***** EXTRACTED DATA

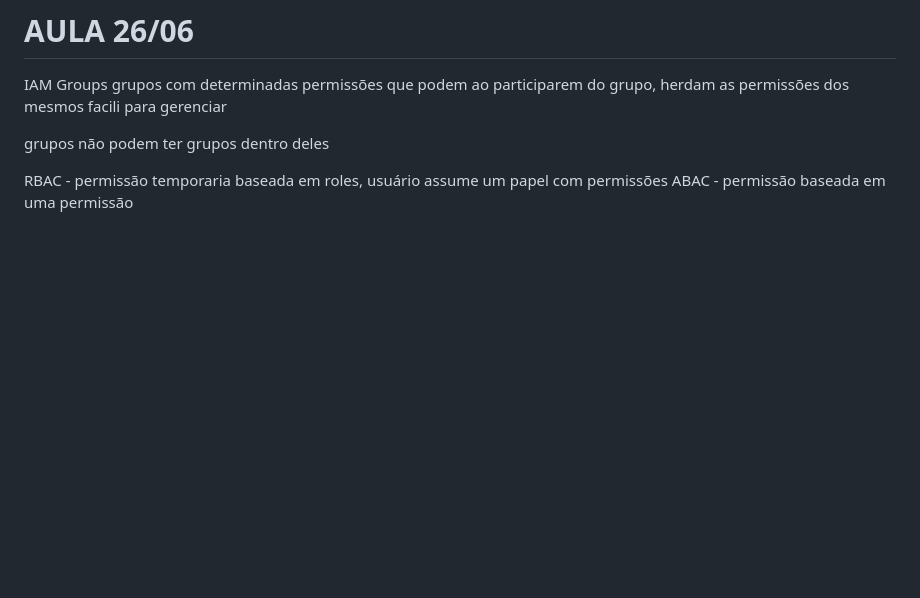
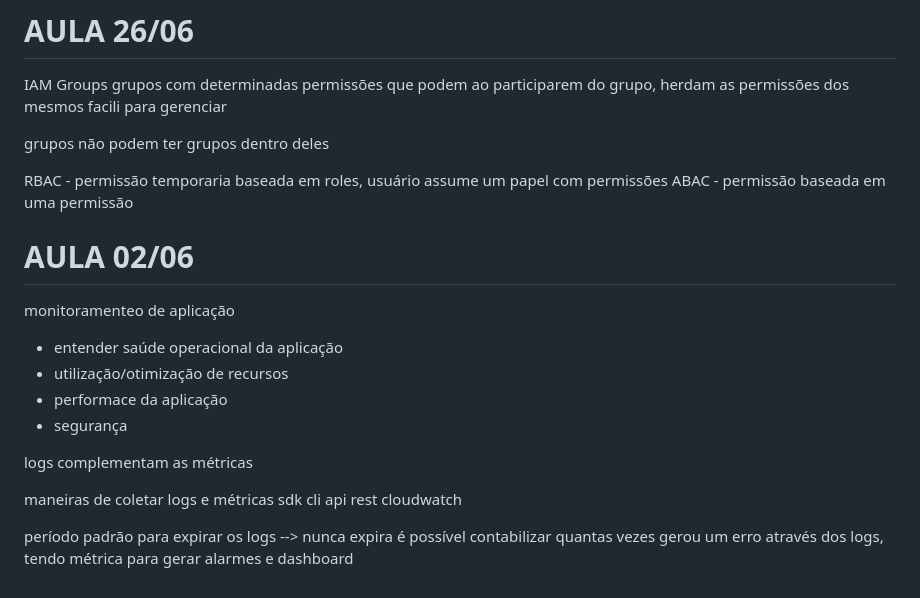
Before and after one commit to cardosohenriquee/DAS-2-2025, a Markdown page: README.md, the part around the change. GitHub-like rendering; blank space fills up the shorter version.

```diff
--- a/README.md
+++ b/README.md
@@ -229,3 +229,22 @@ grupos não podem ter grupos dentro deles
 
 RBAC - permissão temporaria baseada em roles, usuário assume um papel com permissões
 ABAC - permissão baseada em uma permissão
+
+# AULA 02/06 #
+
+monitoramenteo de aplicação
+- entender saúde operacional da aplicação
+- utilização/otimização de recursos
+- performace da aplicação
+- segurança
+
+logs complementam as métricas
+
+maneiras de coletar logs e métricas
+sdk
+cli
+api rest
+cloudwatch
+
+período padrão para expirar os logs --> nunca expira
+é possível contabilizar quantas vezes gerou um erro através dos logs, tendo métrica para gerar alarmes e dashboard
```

**********

Restate the material above word for word, omitting the pictures.

- YOUR SOLUTION
Before and after one commit to cardosohenriquee/DAS-2-2025, a Markdown page: README.md, the part around the change. GitHub-like rendering; blank space fills up the shorter version.

```diff
--- a/README.md
+++ b/README.md
@@ -229,3 +229,22 @@ grupos não podem ter grupos dentro deles
 
 RBAC - permissão temporaria baseada em roles, usuário assume um papel com permissões
 ABAC - permissão baseada em uma permissão
+
+# AULA 02/06 #
+
+monitoramenteo de aplicação
+- entender saúde operacional da aplicação
+- utilização/otimização de recursos
+- performace da aplicação
+- segurança
+
+logs complementam as métricas
+
+maneiras de coletar logs e métricas
+sdk
+cli
+api rest
+cloudwatch
+
+período padrão para expirar os logs --> nunca expira
+é possível contabilizar quantas vezes gerou um erro através dos logs, tendo métrica para gerar alarmes e dashboard
```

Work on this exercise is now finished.